--- Source records Enclosed Below ---

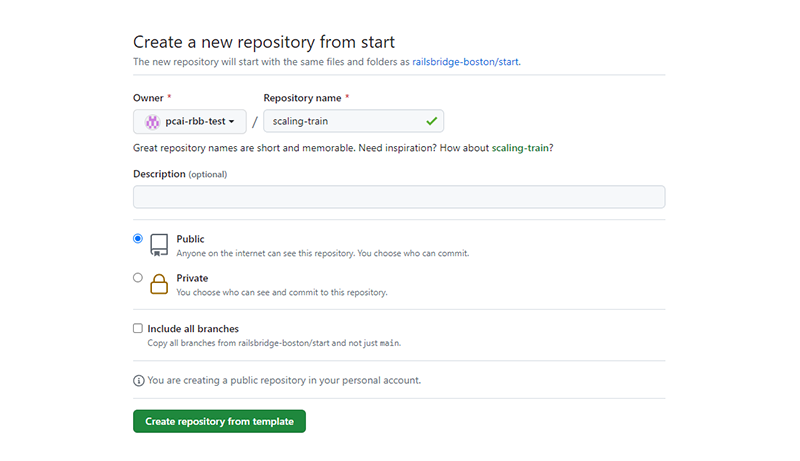
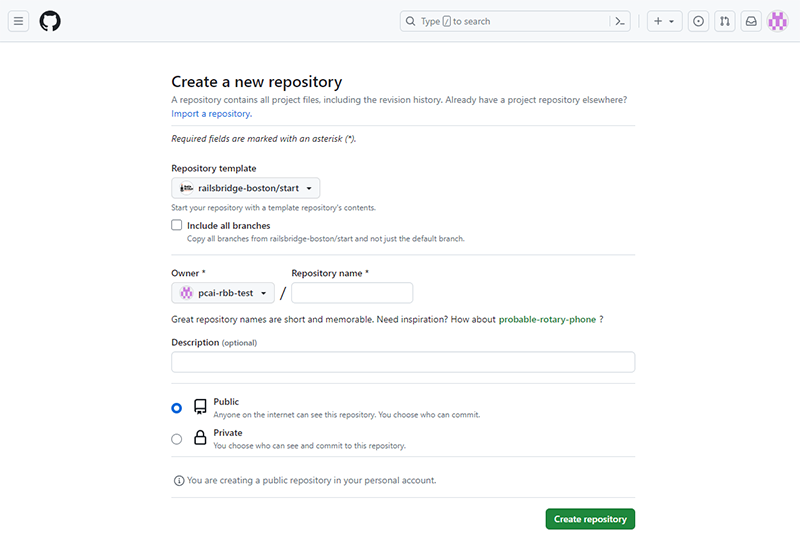
if github could stop updating theme, btn text, and page layouts while i redo the curriculum screenshots that would be greatttt

diff --git a/intro-to-rails.html b/intro-to-rails.html
@@ -56,7 +56,7 @@ description: Intro to rails
             To do that,
             <a href="https://github.com/railsbridge-boston/start/generate" target="_blank">Create a new repository</a> from the Railsbridge template.
             You can pick any name you like, or accept the default suggestion. You can also decide if you want your code to be public
-            for anyone to see, or private. <br><br>Leave the "Include all branches" option unchecked, then click <strong>Create repository from template</strong>.<br>
+            for anyone to see, or private. <br><br>Leave the "Include all branches" option unchecked, then click <strong>Create repository</strong>.<br>
             <img class="screenshot" src="img/codespaces5.png" />
         </p>
         <p>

--- End of Enclosed Source records ---

**Brief**
State the number of lines in the records that hold the string "github", and add nothing.

**Response area**
2